HOW TO COMPLETE THIS TASK
The copy you give must match the listing below exactly and contain no pictures.

STUDY MATERIAL
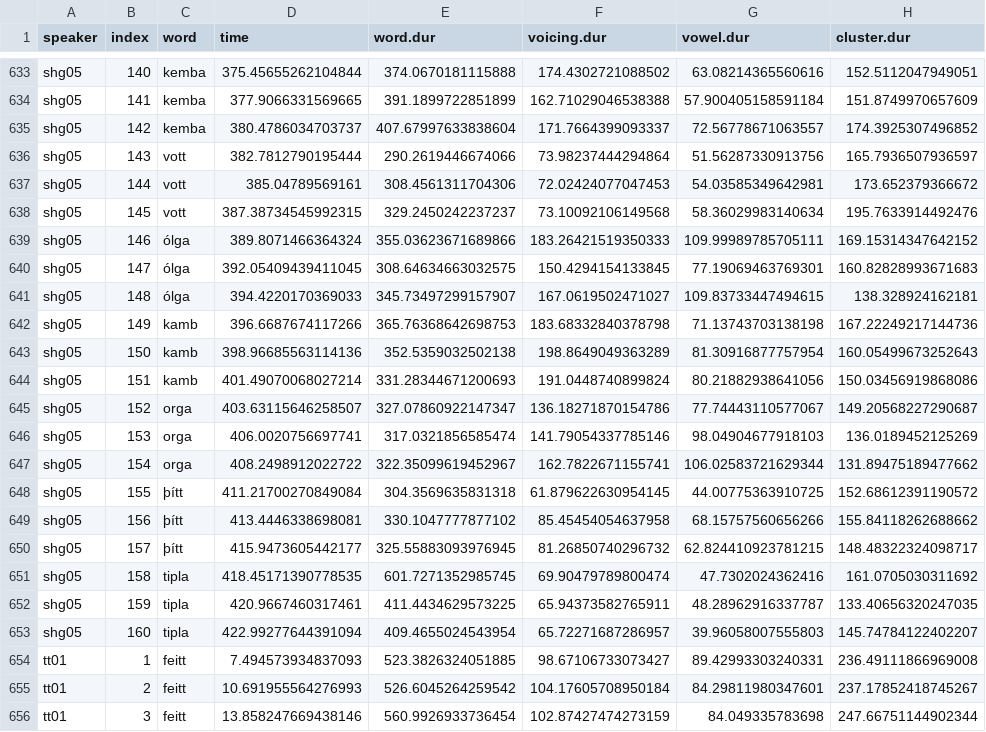
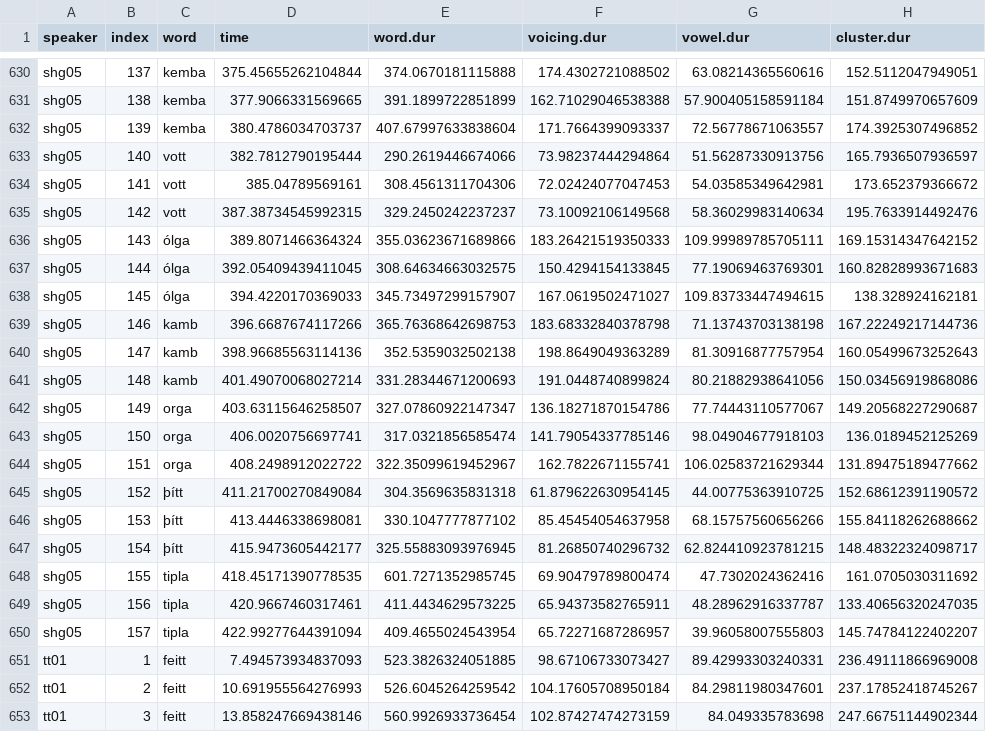
Before and after one commit to stefanocoretta/ma-thesis-york, a CSV file: results/results.csv, drawn as a sheet; only a part is shown, gaps mark what is left out; addresses are those after the commit; the diff covers the shown part only; the diff names each change by its address in the sheet, - before the commit and + after, or states it on an @@ line.

```diff
--- a/results/results.csv
+++ b/results/results.csv
-B630 (index): 140
+B630 (index): 137
-B631 (index): 141
+B631 (index): 138
-B632 (index): 142
+B632 (index): 139
-B633 (index): 143
+B633 (index): 140
-B634 (index): 144
+B634 (index): 141
-B635 (index): 145
+B635 (index): 142
-B636 (index): 146
+B636 (index): 143
-B637 (index): 147
+B637 (index): 144
-B638 (index): 148
+B638 (index): 145
-B639 (index): 149
+B639 (index): 146
-B640 (index): 150
+B640 (index): 147
-B641 (index): 151
+B641 (index): 148
-B642 (index): 152
+B642 (index): 149
-B643 (index): 153
+B643 (index): 150
-B644 (index): 154
+B644 (index): 151
-B645 (index): 155
+B645 (index): 152
-B646 (index): 156
+B646 (index): 153
-B647 (index): 157
+B647 (index): 154
-B648 (index): 158
+B648 (index): 155
-B649 (index): 159
+B649 (index): 156
-B650 (index): 160
+B650 (index): 157
```
Also changed, not shown: 3 removed rows and 51 edited cells elsewhere in this file.
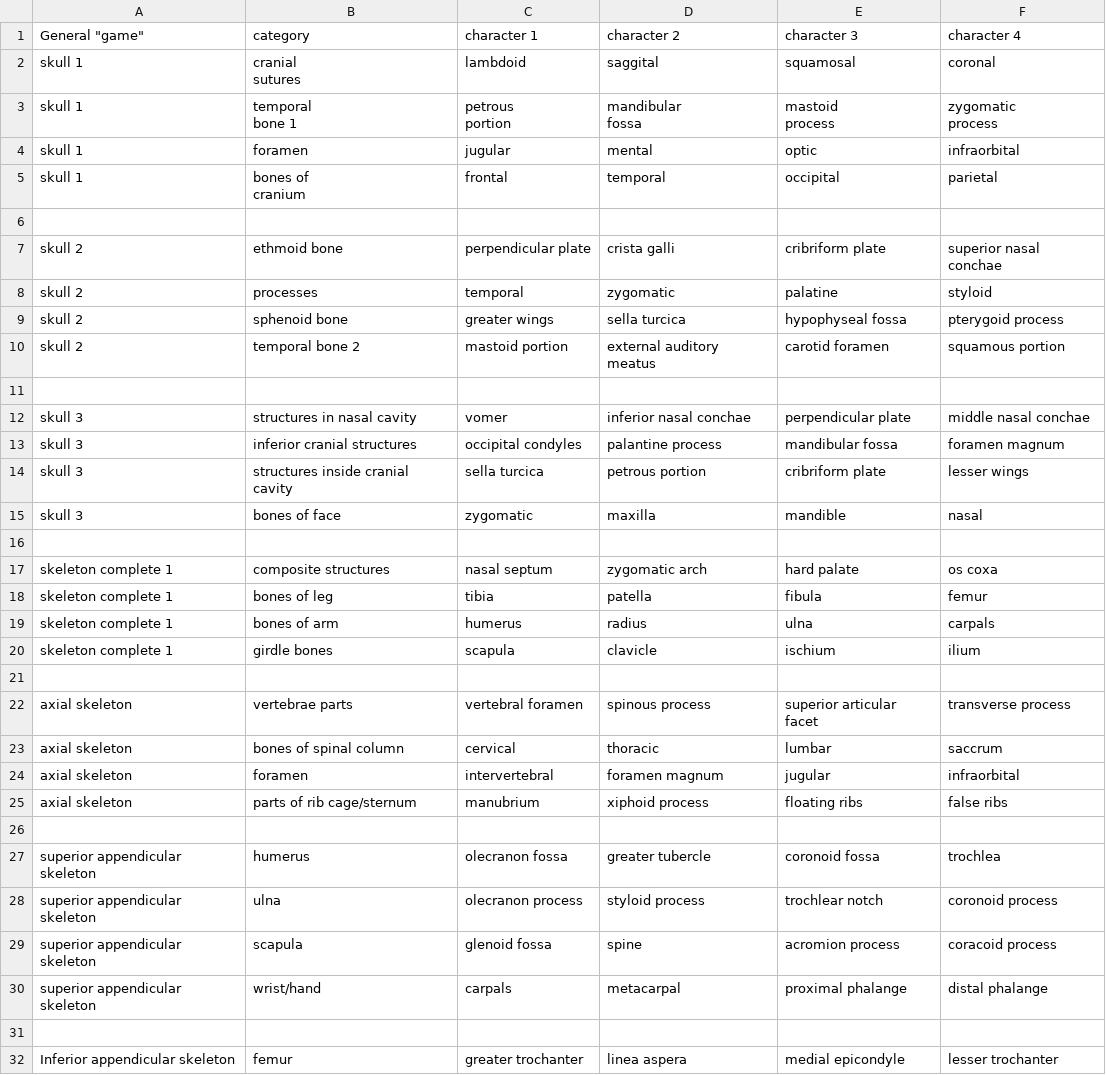
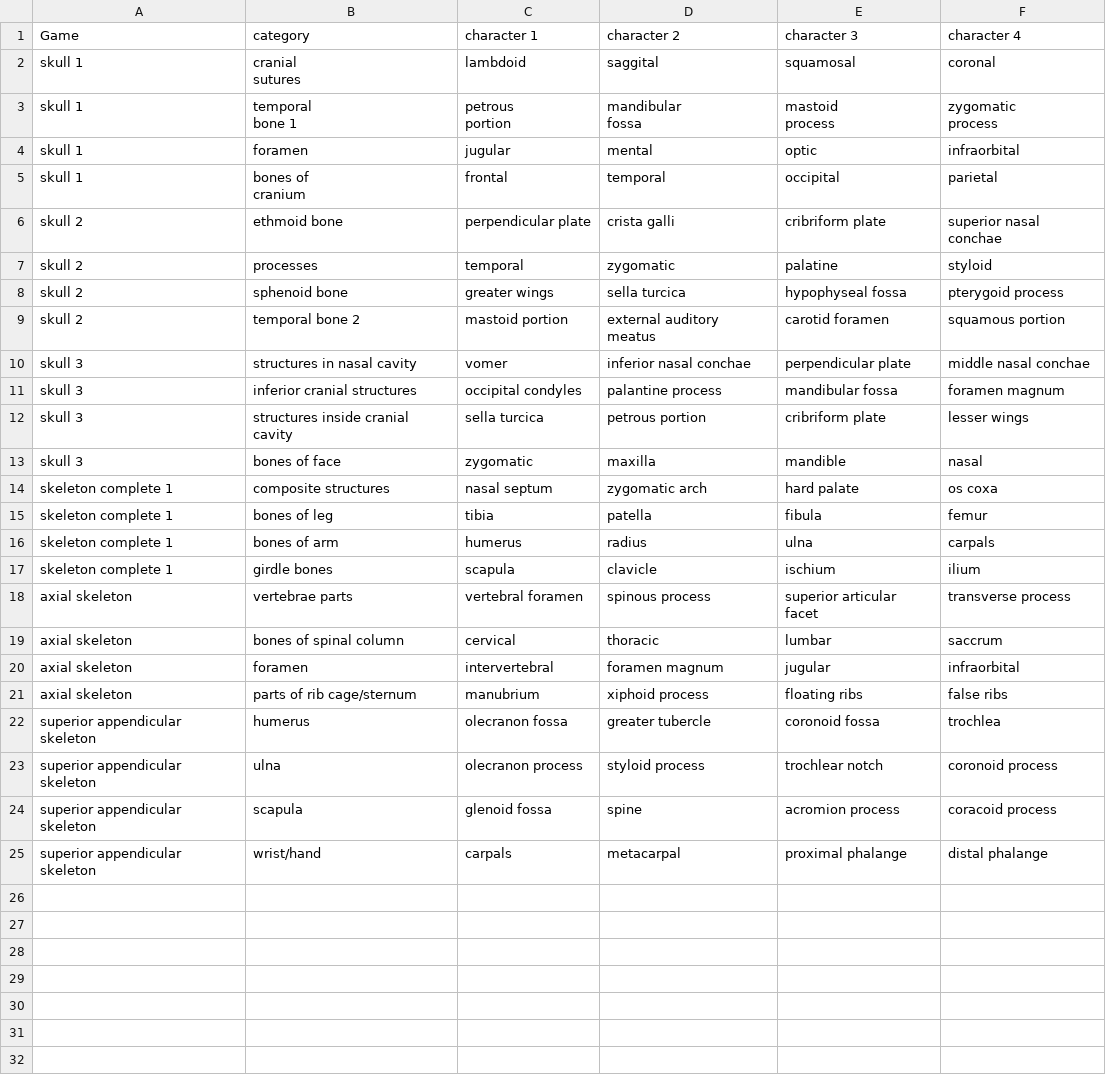
Before and after one commit to FrostyDog94/Connections, a CSV file: connections/Files/BioData.csv (was connections/Files/Biology Connections Terms.csv), drawn as a sheet; only a part is shown; the diff covers the shown part only.

```diff
--- a/connections/Files/Biology Connections Terms.csv
+++ b/connections/Files/BioData.csv
@@ -1,2 +1,2 @@
-"General ""game""",category,character 1,character 2,character 3,character 4
+Game,category,character 1,character 2,character 3,character 4
 skull 1,"cranial
@@ -12,3 +12,2 @@ skull 1,"bones of
 cranium",frontal,temporal,occipital,parietal
-,,,,,
 skull 2,ethmoid bone,perpendicular plate,crista galli,cribriform plate,superior nasal conchae
@@ -17,3 +16,2 @@ skull 2,sphenoid bone,greater wings,sella turcica,hypophyseal fossa,pterygoid pr
 skull 2,temporal bone 2,mastoid portion,external auditory meatus,carotid foramen,squamous portion
-,,,,,
 skull 3,structures in nasal cavity,vomer,inferior nasal conchae,perpendicular plate,middle nasal conchae
@@ -22,3 +20,2 @@ skull 3,structures inside cranial cavity,sella turcica,petrous portion,cribrifor
 skull 3,bones of face,zygomatic,maxilla,mandible,nasal
-,,,,,
 skeleton complete 1,composite structures,nasal septum,zygomatic arch,hard palate,os coxa
@@ -27,3 +24,2 @@ skeleton complete 1,bones of arm,humerus,radius,ulna ,carpals
 skeleton complete 1,girdle bones,scapula,clavicle,ischium,ilium
-,,,,,
 axial skeleton,vertebrae parts,vertebral foramen,spinous process,superior articular facet,transverse process
@@ -32,3 +28,2 @@ axial skeleton,foramen,intervertebral,foramen magnum,jugular,infraorbital
 axial skeleton,parts of rib cage/sternum,manubrium,xiphoid process,floating ribs,false ribs
-,,,,,
 superior appendicular skeleton,humerus,olecranon fossa,greater tubercle,coronoid fossa,trochlea
@@ -37,3 +32 @@ superior appendicular skeleton,scapula,glenoid fossa,spine,acromion process,cora
 superior appendicular skeleton,wrist/hand,carpals,metacarpal,proximal phalange,distal phalange
-,,,,,
-Inferior appendicular skeleton,femur,greater trochanter,linea aspera,medial epicondyle,lesser trochanter
```
Also changed, not shown: 27 removed rows elsewhere in this file, 9 other files.
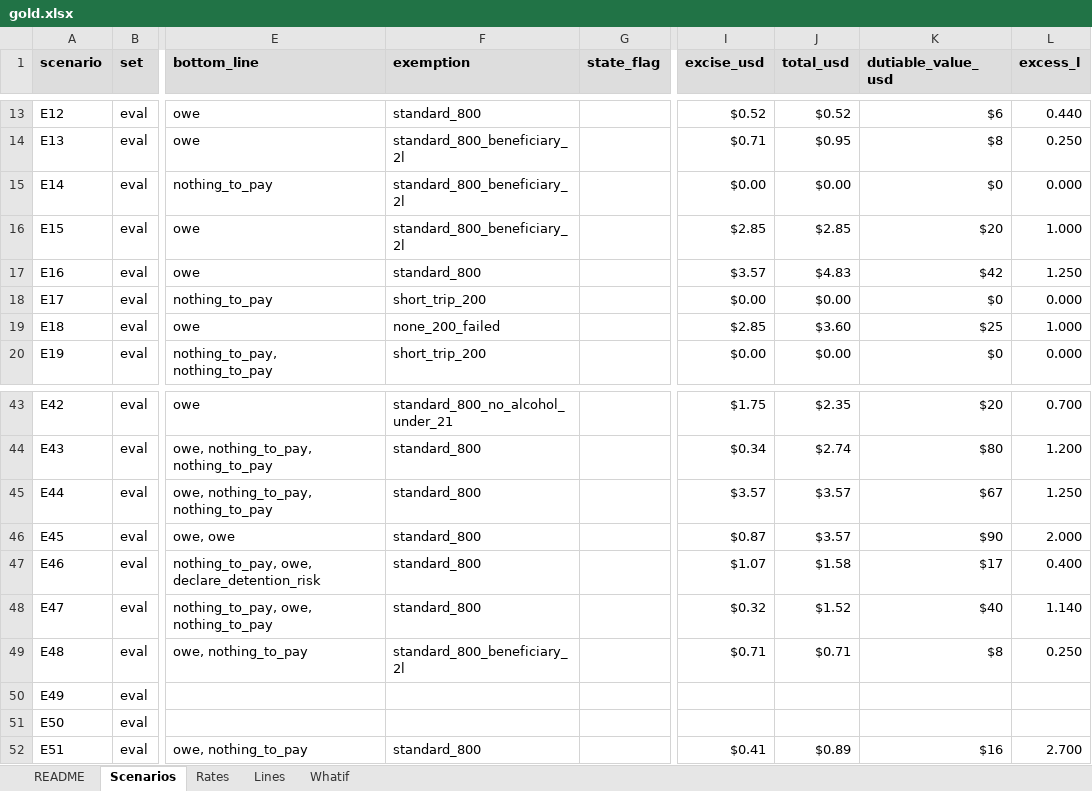
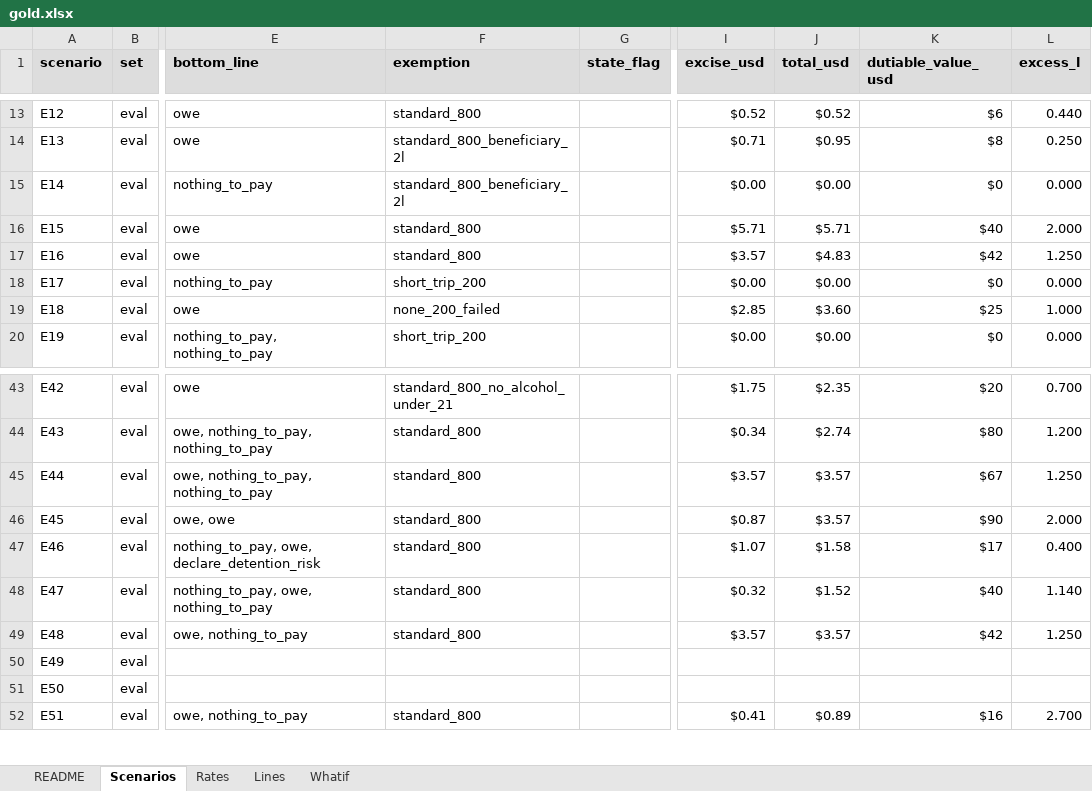
Before and after one commit to swateek/upgrad-capstone, an Excel workbook: customs-agent/eval/gold.xlsx, sheet Scenarios, drawn as a sheet; only a part is shown, gaps mark what is left out; values as stored, in another font and other column widths than the file's, no borders; the diff names each change by its address in the sheet, - before the commit and + after, or states it on an @@ line.

```diff
--- a/customs-agent/eval/gold.xlsx (sheet Scenarios)
+++ b/customs-agent/eval/gold.xlsx (sheet Scenarios)
-F16 (exemption): standard_800_beneficiary_2l
+F16 (exemption): standard_800
-I16 (excise_usd): $2.85
+I16 (excise_usd): $5.71
-J16 (total_usd): $2.85
+J16 (total_usd): $5.71
-K16 (dutiable_value_usd): $20
+K16 (dutiable_value_usd): $40
-L16 (excess_l): 1.000
+L16 (excess_l): 2.000
-F49 (exemption): standard_800_beneficiary_2l
+F49 (exemption): standard_800
-I49 (excise_usd): $0.71
+I49 (excise_usd): $3.57
-J49 (total_usd): $0.71
+J49 (total_usd): $3.57
-K49 (dutiable_value_usd): $8
+K49 (dutiable_value_usd): $42
-L49 (excess_l): 0.250
+L49 (excess_l): 1.250
```
Also changed, not shown: sheet Lines, 9 other files.
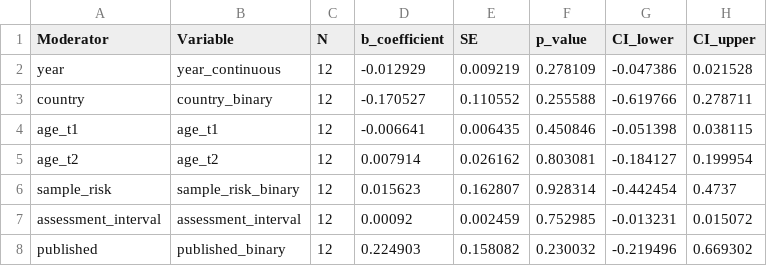
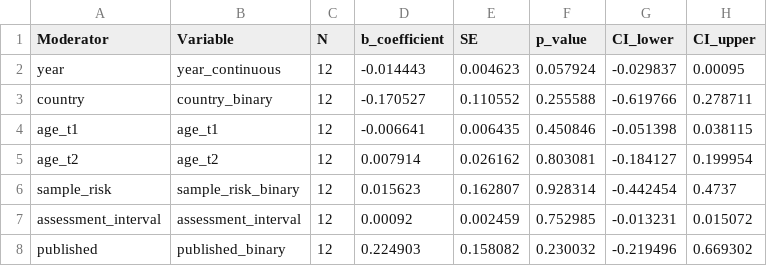
Before and after one commit to timesler/opie-2026-infancy-adult-attachment-stability-meta, a CSV file: Output/3way/moderator_analysis_9moderators.csv, drawn as a sheet.

```diff
--- a/Output/3way/moderator_analysis_9moderators.csv
+++ b/Output/3way/moderator_analysis_9moderators.csv
@@ -1,3 +1,3 @@
 "Moderator","Variable","N","b_coefficient","SE","p_value","CI_lower","CI_upper"
-"year","year_continuous",12,-0.012929,0.009219,0.278109,-0.047386,0.021528
+"year","year_continuous",12,-0.014443,0.004623,0.057924,-0.029837,0.00095
 "country","country_binary",12,-0.170527,0.110552,0.255588,-0.619766,0.278711
```
Also changed, not shown: Output/2way_SIS/moderator_analysis_9moderators.csv, Output/SSP_only/moderator_analysis_9moderators.csv, 17 other files.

EXERCISE SOLUTION
Before and after one commit to stefanocoretta/ma-thesis-york, a CSV file: results/results.csv, drawn as a sheet; only a part is shown, gaps mark what is left out; addresses are those after the commit; the diff covers the shown part only; the diff names each change by its address in the sheet, - before the commit and + after, or states it on an @@ line.

```diff
--- a/results/results.csv
+++ b/results/results.csv
-B630 (index): 140
+B630 (index): 137
-B631 (index): 141
+B631 (index): 138
-B632 (index): 142
+B632 (index): 139
-B633 (index): 143
+B633 (index): 140
-B634 (index): 144
+B634 (index): 141
-B635 (index): 145
+B635 (index): 142
-B636 (index): 146
+B636 (index): 143
-B637 (index): 147
+B637 (index): 144
-B638 (index): 148
+B638 (index): 145
-B639 (index): 149
+B639 (index): 146
-B640 (index): 150
+B640 (index): 147
-B641 (index): 151
+B641 (index): 148
-B642 (index): 152
+B642 (index): 149
-B643 (index): 153
+B643 (index): 150
-B644 (index): 154
+B644 (index): 151
-B645 (index): 155
+B645 (index): 152
-B646 (index): 156
+B646 (index): 153
-B647 (index): 157
+B647 (index): 154
-B648 (index): 158
+B648 (index): 155
-B649 (index): 159
+B649 (index): 156
-B650 (index): 160
+B650 (index): 157
```
Also changed, not shown: 3 removed rows and 51 edited cells elsewhere in this file.
Before and after one commit to FrostyDog94/Connections, a CSV file: connections/Files/BioData.csv (was connections/Files/Biology Connections Terms.csv), drawn as a sheet; only a part is shown; the diff covers the shown part only.

```diff
--- a/connections/Files/Biology Connections Terms.csv
+++ b/connections/Files/BioData.csv
@@ -1,2 +1,2 @@
-"General ""game""",category,character 1,character 2,character 3,character 4
+Game,category,character 1,character 2,character 3,character 4
 skull 1,"cranial
@@ -12,3 +12,2 @@ skull 1,"bones of
 cranium",frontal,temporal,occipital,parietal
-,,,,,
 skull 2,ethmoid bone,perpendicular plate,crista galli,cribriform plate,superior nasal conchae
@@ -17,3 +16,2 @@ skull 2,sphenoid bone,greater wings,sella turcica,hypophyseal fossa,pterygoid pr
 skull 2,temporal bone 2,mastoid portion,external auditory meatus,carotid foramen,squamous portion
-,,,,,
 skull 3,structures in nasal cavity,vomer,inferior nasal conchae,perpendicular plate,middle nasal conchae
@@ -22,3 +20,2 @@ skull 3,structures inside cranial cavity,sella turcica,petrous portion,cribrifor
 skull 3,bones of face,zygomatic,maxilla,mandible,nasal
-,,,,,
 skeleton complete 1,composite structures,nasal septum,zygomatic arch,hard palate,os coxa
@@ -27,3 +24,2 @@ skeleton complete 1,bones of arm,humerus,radius,ulna ,carpals
 skeleton complete 1,girdle bones,scapula,clavicle,ischium,ilium
-,,,,,
 axial skeleton,vertebrae parts,vertebral foramen,spinous process,superior articular facet,transverse process
@@ -32,3 +28,2 @@ axial skeleton,foramen,intervertebral,foramen magnum,jugular,infraorbital
 axial skeleton,parts of rib cage/sternum,manubrium,xiphoid process,floating ribs,false ribs
-,,,,,
 superior appendicular skeleton,humerus,olecranon fossa,greater tubercle,coronoid fossa,trochlea
@@ -37,3 +32 @@ superior appendicular skeleton,scapula,glenoid fossa,spine,acromion process,cora
 superior appendicular skeleton,wrist/hand,carpals,metacarpal,proximal phalange,distal phalange
-,,,,,
-Inferior appendicular skeleton,femur,greater trochanter,linea aspera,medial epicondyle,lesser trochanter
```
Also changed, not shown: 27 removed rows elsewhere in this file, 9 other files.
Before and after one commit to swateek/upgrad-capstone, an Excel workbook: customs-agent/eval/gold.xlsx, sheet Scenarios, drawn as a sheet; only a part is shown, gaps mark what is left out; values as stored, in another font and other column widths than the file's, no borders; the diff names each change by its address in the sheet, - before the commit and + after, or states it on an @@ line.

```diff
--- a/customs-agent/eval/gold.xlsx (sheet Scenarios)
+++ b/customs-agent/eval/gold.xlsx (sheet Scenarios)
-F16 (exemption): standard_800_beneficiary_2l
+F16 (exemption): standard_800
-I16 (excise_usd): $2.85
+I16 (excise_usd): $5.71
-J16 (total_usd): $2.85
+J16 (total_usd): $5.71
-K16 (dutiable_value_usd): $20
+K16 (dutiable_value_usd): $40
-L16 (excess_l): 1.000
+L16 (excess_l): 2.000
-F49 (exemption): standard_800_beneficiary_2l
+F49 (exemption): standard_800
-I49 (excise_usd): $0.71
+I49 (excise_usd): $3.57
-J49 (total_usd): $0.71
+J49 (total_usd): $3.57
-K49 (dutiable_value_usd): $8
+K49 (dutiable_value_usd): $42
-L49 (excess_l): 0.250
+L49 (excess_l): 1.250
```
Also changed, not shown: sheet Lines, 9 other files.
Before and after one commit to timesler/opie-2026-infancy-adult-attachment-stability-meta, a CSV file: Output/3way/moderator_analysis_9moderators.csv, drawn as a sheet.

```diff
--- a/Output/3way/moderator_analysis_9moderators.csv
+++ b/Output/3way/moderator_analysis_9moderators.csv
@@ -1,3 +1,3 @@
 "Moderator","Variable","N","b_coefficient","SE","p_value","CI_lower","CI_upper"
-"year","year_continuous",12,-0.012929,0.009219,0.278109,-0.047386,0.021528
+"year","year_continuous",12,-0.014443,0.004623,0.057924,-0.029837,0.00095
 "country","country_binary",12,-0.170527,0.110552,0.255588,-0.619766,0.278711
```
Also changed, not shown: Output/2way_SIS/moderator_analysis_9moderators.csv, Output/SSP_only/moderator_analysis_9moderators.csv, 17 other files.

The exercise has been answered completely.